In most instances, even if unforeseen complications arise, your doctor should be familiar with the methods necessary to ensure a healthy delivery and prevent shoulder dystocia. Despite the medical community's efforts to develop methods to ensure safe deliveries, 3 in 1000 births suffer an injury to the brachial plexus as a result of a shoulder dystocia. In many shoulder dystocia cases, medical negligence is to blame.
Shoulder Dystocia and Medical Negligence
Examples of medical negligence responsible for shoulder dystocia include:
- Failure to obtain a proper obstetrical history.
- Failure to check for or manage diabetes during pregnancy
- Failure to manage excessive weight gain during maternity
- Failure to assign qualified personnel to the delivery room
- Failure to offer the option of cesarean section
- Failure to manage shoulder dystocia
- Exerting pressure on the abdomen during birth, which actually worsens shoulder dystocia
- Exerting excessive force or traction on the head during delivery
- Improper use of forceps or vacuum extractors
Treatment of Shoulder Dystocia

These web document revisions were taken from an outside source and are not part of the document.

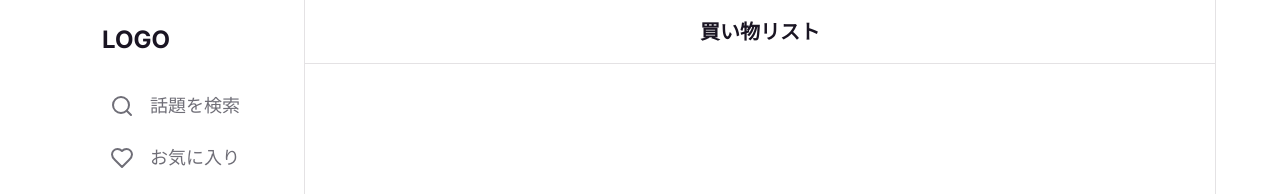
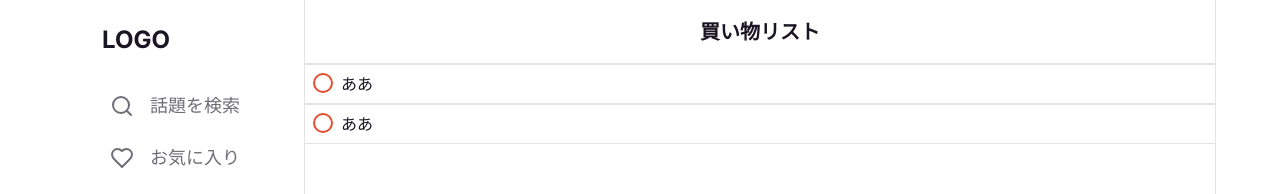
Before and after one commit to qin-team-recipe/12-recipe-app, a Next.js app: page /shopping in a window 1280 px wide. Shown: the top 194 px of the page. Built offline with nearby package versions, Linux system fonts and the light colour scheme.

Commit message:
買い物リスト作成途中

```diff
--- a/src/app/shopping/page.tsx
+++ b/src/app/shopping/page.tsx
@@ -1,9 +1,32 @@
+"use client";
+
+import { useState } from "react";
 import TopBar from "@/src/components/layout/top-bar";
+import { ShoppingListItem } from "@/src/components/shopping-list";
+import { Checkbox } from "../../components/ui/checkbox";
+import { cn } from "../../lib/utils";
 
 const page = () => {
+  const [checked, setChecked] = useState(false);
+  const handleCheckboxClick = () => {
+    setChecked(!checked);
+  }
+
   return (
     <>
-      <TopBar centerComponent={<div className="font-bold text-mauve12 md:text-xl">買い物リスト</div>} />
+      <TopBar centerComponent={<div className="md:text-xl font-bold text-mauve12">買い物リスト</div>} />
+      <ShoppingListItem isChecked={checked} onChange={handleCheckboxClick} />
+
+      {/* shopping-list.tsxの内容 */}
+      <div className="flex items-start gap-x-2 py-2 border-y px-2">
+        <Checkbox
+          className={cn(`rounded-full border-2 border-tomato9 h-5 w-5`)}
+          isChecked={checked}
+          onChange={handleCheckboxClick}
+        />
+        <div className={cn(`flex-1 leading-snug text-mauve12`, checked && "text-mauve8")}>ああ</div>
+        {checked && <button className="text-tomato9">削除</button>}
+      </div>
     </>
   );
 };
--- /dev/null
+++ b/src/components/shopping-list.tsx
@@ -0,0 +1,18 @@
+import { cn } from "../lib/utils";
+import { Checkbox } from "./ui/checkbox";
+
+type Props = {
+  isChecked?: boolean;
+  onChange?: React.ChangeEventHandler<HTMLInputElement>;
+};
+
+// 買い物リスト
+export const ShoppingListItem = ({ isChecked, onChange }: Props) => {
+  return (
+    <div className="flex items-start gap-x-2 py-2 border-y px-2">
+      <Checkbox className={cn(`rounded-full border-2 border-tomato9 h-5 w-5`)} isChecked={isChecked} onChange={onChange} />
+      <div className={cn(`flex-1 leading-snug text-mauve12`, isChecked && "text-mauve8")}>ああ</div>
+      {isChecked && <button className="text-tomato9">削除</button>}
+    </div>
+  );
+};
--- a/src/components/ui/checkbox.tsx
+++ b/src/components/ui/checkbox.tsx
@@ -13,7 +13,7 @@ const Checkbox = React.forwardRef<
   <CheckboxPrimitive.Root
     ref={ref}
     className={cn(
-      "peer h-4 w-4 shrink-0 rounded-sm border border-primary ring-offset-background focus-visible:outline-none focus-visible:ring-2 focus-visible:ring-ring focus-visible:ring-offset-2 disabled:cursor-not-allowed disabled:opacity-50 data-[state=checked]:bg-primary data-[state=checked]:text-primary-foreground",
+      "peer h-4 w-4 shrink-0 rounded-sm border border-primary ring-offset-background focus-visible:outline-none focus-visible:ring-2 focus-visible:ring-ring focus-visible:ring-offset-2 disabled:cursor-not-allowed disabled:opacity-50 data-[state=checked]:bg-mauve8 data-[state=checked]:border-mauve8 data-[state=checked]:text-primary-foreground",
       className
     )}
     {...props}
```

Some shoulder dystocia injuries heal on their own and many children improve or recover by 3-4 months of age. More severe shoulder dystocia cases improve slowly over 18-21 months and by two years any recovery that will occur should have occurred. Treatment options include physical and occupational therapy and in some cases, surgery.
If you believe or want to find out if your child's shoulder dystocia, Erb's Palsy, Klumpke's Palsy, or Brachioplexus Palsy could have been prevented or was a result of medical malpractice, negligence, misdiagnosis, or not diagnosed at all, contact our birth injury attorneys.
When doctors, nurses, staff, and medical facilities fall below the minimum standard of skill and care to which their profession demands, medical malpractice and negligence is an unfortunate but likely result. At the Rasansky Law Firm, we question why these healthcare professionals failed to do everything possible to prevent your child's injuries. We regularly consult with Board Certified Obstetrician Gynecologists, Maternal Fetal Specialists, Neonatologists, and Pediatric Neurologists to determine whether your child's injuries should have been prevented.
Does your child suffer from symptoms of shoulder dystocia? Contact the Rasansky Law Firm online, or call our offices anytime at 1-800-Attorney (1-800-288-6763) to discuss your child's situation with our experienced shoulder dystocia attorneys. In the complimentary consultation, our attorneys will review your experiences and situation and provide you information regarding your legal rights, options, and responsibilities.